• [YOUR TASK]: State how many lines in the listing include the word "target", and give no other text.

Segment Open

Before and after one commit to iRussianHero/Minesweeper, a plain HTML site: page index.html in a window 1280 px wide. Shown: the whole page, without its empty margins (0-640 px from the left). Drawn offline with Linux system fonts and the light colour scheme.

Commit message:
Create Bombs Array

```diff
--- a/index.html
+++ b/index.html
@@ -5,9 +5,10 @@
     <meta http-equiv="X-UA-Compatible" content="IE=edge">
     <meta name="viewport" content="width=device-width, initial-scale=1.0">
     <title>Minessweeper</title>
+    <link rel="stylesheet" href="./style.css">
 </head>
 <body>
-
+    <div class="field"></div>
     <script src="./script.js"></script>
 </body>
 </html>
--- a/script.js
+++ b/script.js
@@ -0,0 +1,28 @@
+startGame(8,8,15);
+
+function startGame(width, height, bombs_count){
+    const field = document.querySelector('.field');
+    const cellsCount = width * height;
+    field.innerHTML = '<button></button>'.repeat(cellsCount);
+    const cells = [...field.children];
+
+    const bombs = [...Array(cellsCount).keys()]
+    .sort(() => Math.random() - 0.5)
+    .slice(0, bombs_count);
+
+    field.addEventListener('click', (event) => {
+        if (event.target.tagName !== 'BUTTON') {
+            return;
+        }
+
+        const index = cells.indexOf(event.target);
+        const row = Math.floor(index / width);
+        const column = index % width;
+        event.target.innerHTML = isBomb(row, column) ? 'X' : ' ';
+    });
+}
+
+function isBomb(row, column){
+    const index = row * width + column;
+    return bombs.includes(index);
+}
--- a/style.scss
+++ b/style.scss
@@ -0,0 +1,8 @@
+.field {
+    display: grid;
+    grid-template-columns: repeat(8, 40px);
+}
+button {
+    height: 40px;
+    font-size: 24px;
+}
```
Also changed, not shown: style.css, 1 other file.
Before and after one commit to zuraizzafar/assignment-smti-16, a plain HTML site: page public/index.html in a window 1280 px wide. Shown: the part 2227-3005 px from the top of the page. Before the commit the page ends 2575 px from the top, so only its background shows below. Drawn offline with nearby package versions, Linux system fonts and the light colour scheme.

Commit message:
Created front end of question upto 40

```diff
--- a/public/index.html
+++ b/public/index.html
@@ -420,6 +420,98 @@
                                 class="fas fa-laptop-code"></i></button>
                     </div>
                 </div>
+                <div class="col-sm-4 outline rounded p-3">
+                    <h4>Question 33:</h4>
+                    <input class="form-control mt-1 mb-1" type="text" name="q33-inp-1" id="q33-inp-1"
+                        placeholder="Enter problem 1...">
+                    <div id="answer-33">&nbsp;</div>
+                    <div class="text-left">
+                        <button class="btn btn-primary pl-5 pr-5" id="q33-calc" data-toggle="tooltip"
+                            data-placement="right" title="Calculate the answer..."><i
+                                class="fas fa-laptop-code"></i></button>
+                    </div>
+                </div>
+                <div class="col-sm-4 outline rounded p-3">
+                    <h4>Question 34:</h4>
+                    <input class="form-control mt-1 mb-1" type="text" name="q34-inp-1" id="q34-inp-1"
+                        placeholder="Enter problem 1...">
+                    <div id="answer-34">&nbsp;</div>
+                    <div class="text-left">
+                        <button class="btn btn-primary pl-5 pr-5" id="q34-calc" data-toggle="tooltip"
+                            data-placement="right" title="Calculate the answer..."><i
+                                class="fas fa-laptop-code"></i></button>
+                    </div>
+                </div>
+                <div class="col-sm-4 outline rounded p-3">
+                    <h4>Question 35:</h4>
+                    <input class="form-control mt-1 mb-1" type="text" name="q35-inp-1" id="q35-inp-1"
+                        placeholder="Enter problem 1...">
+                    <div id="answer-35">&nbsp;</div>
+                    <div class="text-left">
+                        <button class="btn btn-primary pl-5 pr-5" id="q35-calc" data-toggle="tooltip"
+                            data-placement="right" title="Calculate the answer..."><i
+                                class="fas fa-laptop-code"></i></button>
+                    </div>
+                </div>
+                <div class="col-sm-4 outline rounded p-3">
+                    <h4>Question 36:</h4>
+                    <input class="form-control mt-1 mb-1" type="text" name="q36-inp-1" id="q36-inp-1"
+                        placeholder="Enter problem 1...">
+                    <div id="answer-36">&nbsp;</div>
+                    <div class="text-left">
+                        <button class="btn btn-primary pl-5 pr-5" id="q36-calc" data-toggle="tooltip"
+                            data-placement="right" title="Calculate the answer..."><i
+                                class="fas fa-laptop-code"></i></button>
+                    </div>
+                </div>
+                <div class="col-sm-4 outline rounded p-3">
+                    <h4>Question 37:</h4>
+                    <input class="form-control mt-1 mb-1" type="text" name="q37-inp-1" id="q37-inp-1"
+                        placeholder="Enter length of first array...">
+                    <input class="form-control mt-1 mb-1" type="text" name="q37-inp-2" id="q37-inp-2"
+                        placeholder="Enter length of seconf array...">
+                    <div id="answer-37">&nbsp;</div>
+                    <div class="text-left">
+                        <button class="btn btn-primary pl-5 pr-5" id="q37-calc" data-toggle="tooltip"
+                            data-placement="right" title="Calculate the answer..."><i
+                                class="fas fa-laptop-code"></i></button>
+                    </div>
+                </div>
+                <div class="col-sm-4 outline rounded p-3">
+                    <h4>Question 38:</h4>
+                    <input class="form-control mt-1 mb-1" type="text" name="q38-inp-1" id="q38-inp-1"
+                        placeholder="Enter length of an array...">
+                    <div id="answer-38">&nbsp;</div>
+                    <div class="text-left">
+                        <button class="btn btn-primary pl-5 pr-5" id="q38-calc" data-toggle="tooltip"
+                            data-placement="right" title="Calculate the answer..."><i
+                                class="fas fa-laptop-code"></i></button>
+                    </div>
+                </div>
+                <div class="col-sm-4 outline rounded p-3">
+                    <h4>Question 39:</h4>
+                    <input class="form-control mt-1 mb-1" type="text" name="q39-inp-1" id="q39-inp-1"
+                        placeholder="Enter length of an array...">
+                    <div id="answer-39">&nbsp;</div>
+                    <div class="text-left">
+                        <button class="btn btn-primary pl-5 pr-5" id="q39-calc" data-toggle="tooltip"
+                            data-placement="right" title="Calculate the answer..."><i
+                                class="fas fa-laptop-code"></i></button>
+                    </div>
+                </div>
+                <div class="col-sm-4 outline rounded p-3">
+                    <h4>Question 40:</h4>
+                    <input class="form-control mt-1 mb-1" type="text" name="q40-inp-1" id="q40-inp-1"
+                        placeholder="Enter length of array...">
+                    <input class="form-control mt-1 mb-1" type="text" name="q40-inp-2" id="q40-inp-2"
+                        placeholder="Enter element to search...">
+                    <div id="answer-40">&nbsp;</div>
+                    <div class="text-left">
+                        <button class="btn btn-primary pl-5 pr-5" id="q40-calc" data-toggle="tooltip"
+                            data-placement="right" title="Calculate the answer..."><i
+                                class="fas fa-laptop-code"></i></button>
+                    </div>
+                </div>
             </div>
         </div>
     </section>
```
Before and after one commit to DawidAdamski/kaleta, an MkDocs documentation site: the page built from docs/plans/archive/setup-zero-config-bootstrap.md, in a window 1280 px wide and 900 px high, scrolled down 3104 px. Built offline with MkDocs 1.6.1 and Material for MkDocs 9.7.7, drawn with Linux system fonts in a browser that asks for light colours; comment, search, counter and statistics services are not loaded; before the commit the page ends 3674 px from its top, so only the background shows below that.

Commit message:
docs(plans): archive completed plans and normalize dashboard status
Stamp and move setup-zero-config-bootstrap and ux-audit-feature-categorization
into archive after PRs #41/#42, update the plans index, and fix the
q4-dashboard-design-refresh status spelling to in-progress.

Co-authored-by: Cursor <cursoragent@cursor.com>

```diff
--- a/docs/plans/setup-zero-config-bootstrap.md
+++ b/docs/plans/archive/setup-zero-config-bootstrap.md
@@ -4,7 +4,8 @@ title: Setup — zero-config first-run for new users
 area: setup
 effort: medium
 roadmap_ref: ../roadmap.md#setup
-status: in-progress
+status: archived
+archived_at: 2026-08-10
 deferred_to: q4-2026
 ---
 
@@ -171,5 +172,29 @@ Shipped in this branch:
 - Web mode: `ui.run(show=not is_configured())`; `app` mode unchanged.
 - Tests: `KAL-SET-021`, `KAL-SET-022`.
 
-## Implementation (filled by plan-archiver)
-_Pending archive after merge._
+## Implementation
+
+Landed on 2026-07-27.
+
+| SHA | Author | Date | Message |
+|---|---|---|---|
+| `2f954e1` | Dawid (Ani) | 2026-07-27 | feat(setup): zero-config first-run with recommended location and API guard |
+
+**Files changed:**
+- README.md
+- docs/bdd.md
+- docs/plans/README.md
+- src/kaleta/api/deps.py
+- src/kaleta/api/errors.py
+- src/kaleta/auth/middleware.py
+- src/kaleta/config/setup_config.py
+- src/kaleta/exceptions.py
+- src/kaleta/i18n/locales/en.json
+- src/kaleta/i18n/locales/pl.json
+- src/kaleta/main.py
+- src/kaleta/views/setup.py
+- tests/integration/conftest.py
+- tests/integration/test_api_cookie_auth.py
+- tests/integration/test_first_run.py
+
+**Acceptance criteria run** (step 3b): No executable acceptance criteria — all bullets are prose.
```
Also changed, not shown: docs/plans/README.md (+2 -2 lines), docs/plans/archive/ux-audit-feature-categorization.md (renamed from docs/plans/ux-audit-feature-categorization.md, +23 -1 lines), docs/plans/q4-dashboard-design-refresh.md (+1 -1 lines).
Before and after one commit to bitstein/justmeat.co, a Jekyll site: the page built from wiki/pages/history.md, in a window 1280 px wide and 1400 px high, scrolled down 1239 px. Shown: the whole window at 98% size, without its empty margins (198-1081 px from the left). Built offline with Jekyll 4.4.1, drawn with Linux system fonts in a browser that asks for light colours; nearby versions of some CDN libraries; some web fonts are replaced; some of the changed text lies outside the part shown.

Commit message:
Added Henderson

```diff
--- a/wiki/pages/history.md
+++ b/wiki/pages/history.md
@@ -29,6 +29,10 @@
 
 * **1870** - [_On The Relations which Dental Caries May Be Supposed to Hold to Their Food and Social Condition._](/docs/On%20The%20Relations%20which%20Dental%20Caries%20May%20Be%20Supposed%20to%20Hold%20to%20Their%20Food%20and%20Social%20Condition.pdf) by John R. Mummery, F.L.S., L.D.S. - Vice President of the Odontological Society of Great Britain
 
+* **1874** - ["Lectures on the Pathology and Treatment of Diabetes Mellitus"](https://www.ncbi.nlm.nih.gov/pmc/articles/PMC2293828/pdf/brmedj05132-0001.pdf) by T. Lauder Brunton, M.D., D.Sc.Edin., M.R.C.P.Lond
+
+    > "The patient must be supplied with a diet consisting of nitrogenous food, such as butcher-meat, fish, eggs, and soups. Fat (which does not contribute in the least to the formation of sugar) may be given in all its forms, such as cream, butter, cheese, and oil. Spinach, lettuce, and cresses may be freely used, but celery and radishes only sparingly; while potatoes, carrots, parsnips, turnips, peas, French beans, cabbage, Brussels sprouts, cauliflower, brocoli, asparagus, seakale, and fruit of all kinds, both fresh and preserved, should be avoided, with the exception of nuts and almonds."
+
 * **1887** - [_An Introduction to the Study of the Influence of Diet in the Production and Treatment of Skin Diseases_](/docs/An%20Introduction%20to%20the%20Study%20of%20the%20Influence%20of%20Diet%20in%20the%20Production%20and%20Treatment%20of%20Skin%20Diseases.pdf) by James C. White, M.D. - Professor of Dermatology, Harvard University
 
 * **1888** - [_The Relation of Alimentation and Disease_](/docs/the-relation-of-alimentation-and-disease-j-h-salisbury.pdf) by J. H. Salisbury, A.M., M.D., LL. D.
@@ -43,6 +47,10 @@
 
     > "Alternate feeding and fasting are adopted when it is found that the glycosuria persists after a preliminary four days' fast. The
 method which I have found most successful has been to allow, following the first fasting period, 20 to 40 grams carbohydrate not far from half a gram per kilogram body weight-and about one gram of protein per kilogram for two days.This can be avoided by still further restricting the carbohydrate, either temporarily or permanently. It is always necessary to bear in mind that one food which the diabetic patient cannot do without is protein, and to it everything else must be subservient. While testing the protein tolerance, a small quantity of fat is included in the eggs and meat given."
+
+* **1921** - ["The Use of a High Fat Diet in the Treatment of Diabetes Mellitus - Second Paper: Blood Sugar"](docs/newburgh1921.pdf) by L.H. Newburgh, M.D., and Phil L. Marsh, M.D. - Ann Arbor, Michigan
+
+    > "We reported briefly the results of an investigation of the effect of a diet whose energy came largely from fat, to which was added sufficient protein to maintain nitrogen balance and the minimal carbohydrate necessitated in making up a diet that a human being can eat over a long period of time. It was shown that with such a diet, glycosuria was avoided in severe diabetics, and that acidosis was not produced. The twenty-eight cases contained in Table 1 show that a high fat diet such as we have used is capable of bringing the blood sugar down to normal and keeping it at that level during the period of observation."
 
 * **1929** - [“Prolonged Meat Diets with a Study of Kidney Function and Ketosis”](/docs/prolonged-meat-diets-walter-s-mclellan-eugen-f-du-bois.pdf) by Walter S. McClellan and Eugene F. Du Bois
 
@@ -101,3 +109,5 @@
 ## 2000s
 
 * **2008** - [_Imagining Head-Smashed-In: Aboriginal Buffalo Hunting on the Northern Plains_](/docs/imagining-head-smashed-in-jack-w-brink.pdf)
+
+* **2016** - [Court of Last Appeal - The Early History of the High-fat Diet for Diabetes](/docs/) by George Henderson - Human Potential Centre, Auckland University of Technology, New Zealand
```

Segment Closed

• [YOUR SOLUTION]: 3